To a Boy-Poet of the Decadence[Showing curious reversal of epigram––‘La nature l’a fait sanglier; la civilisation l’a réduit à l’état de cochon.’]
But my good little man, you have made a mistake If you really are pleased to suppose That the Thames is alight with the lyrics you make; We could all do the same if we chose. From Solomon down, we may read, as we run, Of the ways of a man and a maid; There is nothing that’s new to us under the sun, And certainly not in the shade. The erotic affairs that you fiddle aloud Are as vulgar as coin of the mint; And you merely distinguish yourself from the crowd By the fact that you put ’em in print. You’re a ’prentice, my boy, in the primitive stage, And you itch, like a boy, to confess: When you know a bit more of the arts of the age You will probably talk a bit less.
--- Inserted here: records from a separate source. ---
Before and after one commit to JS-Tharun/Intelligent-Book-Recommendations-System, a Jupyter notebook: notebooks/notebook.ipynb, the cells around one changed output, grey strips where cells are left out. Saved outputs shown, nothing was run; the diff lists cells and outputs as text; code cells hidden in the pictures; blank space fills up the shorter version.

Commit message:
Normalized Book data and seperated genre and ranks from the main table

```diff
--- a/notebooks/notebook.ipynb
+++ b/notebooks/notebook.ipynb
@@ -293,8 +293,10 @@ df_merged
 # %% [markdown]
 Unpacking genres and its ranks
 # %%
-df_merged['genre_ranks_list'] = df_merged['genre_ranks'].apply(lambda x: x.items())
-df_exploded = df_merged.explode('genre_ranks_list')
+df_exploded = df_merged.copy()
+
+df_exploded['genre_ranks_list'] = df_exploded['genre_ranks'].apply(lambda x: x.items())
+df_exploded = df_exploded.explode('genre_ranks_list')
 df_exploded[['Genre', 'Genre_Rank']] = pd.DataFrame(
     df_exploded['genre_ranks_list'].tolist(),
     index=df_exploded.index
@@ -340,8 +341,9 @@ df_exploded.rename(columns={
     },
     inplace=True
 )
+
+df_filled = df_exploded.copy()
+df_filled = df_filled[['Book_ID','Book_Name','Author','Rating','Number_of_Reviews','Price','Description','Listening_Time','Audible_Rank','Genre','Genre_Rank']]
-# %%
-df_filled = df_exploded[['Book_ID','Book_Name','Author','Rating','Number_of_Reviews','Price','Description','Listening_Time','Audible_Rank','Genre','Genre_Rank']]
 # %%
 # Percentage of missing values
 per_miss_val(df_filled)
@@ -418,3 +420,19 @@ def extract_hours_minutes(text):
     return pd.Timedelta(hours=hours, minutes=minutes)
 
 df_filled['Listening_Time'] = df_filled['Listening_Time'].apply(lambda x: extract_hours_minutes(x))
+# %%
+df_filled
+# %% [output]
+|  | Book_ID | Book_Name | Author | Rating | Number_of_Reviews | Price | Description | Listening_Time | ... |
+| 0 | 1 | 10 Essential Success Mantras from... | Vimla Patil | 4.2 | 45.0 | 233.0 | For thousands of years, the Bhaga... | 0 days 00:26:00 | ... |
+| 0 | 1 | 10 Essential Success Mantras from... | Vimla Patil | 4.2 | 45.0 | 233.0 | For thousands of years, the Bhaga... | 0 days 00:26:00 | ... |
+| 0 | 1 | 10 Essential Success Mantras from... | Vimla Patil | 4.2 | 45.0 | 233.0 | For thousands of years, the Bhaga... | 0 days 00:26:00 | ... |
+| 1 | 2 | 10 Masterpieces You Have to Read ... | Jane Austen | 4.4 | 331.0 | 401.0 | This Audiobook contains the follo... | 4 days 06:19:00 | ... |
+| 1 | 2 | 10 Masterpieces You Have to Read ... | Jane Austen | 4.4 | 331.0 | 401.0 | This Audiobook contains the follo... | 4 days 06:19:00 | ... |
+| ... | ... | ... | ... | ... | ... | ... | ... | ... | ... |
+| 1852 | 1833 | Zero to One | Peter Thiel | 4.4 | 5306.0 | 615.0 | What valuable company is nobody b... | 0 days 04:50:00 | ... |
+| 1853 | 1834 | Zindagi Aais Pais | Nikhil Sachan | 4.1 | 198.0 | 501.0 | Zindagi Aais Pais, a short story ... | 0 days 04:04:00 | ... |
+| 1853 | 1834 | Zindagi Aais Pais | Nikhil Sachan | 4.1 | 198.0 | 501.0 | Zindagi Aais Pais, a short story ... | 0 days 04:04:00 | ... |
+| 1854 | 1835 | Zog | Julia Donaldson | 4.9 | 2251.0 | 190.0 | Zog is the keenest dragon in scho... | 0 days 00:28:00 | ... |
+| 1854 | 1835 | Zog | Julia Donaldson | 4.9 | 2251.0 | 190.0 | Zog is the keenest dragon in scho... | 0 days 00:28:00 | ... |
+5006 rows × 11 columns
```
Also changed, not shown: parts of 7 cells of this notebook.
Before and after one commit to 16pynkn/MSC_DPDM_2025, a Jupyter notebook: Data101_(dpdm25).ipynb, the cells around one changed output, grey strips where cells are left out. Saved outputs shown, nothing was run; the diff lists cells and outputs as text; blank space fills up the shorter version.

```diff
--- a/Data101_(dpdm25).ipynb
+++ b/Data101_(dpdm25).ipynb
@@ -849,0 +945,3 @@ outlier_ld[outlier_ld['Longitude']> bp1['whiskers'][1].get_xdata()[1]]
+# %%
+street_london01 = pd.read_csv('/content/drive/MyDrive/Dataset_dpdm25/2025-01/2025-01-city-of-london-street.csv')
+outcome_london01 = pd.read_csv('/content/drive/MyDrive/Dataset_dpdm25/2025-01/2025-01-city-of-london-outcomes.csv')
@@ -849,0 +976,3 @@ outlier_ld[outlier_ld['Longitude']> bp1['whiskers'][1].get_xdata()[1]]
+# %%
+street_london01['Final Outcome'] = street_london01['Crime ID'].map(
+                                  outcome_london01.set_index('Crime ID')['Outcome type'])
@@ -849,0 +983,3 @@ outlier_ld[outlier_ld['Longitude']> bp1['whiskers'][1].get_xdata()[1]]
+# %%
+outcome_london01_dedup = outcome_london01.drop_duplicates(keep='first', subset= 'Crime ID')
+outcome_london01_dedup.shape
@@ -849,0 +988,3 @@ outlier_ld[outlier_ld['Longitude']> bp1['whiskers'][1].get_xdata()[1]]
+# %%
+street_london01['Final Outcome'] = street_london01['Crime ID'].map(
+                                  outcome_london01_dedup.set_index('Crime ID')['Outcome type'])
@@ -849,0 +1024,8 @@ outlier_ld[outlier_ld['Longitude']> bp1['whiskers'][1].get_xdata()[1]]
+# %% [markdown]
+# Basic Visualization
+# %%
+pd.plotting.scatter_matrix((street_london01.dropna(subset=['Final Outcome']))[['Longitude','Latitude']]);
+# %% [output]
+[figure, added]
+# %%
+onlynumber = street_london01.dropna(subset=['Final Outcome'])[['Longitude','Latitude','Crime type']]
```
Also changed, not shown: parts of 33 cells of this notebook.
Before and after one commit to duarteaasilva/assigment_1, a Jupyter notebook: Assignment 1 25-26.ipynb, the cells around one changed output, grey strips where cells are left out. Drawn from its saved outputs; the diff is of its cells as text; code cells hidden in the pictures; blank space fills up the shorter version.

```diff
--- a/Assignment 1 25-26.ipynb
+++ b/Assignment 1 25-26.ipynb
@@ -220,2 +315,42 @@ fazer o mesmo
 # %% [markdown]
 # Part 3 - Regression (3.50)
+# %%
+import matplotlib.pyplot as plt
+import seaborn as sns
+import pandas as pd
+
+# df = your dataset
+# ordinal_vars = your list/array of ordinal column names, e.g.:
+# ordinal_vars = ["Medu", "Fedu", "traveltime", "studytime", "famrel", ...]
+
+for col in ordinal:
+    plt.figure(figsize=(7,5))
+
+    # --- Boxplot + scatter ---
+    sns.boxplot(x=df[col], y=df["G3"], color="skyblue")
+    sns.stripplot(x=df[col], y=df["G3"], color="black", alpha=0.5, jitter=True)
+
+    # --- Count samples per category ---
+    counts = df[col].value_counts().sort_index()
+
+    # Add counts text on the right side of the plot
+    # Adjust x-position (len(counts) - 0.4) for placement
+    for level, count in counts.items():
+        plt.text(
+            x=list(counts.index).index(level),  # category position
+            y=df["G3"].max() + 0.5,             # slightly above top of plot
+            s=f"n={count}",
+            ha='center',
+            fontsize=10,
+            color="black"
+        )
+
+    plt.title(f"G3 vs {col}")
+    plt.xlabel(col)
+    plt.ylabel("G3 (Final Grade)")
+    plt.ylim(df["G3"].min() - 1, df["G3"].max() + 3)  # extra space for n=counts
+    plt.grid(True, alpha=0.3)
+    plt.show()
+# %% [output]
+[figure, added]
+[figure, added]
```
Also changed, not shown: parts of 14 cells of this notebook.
For your dull little vices we don’t care a fig, It is this that we deeply deplore; You were cast for a common or usual pig, But you play the invincible bore.
Owen Seaman’s other poems:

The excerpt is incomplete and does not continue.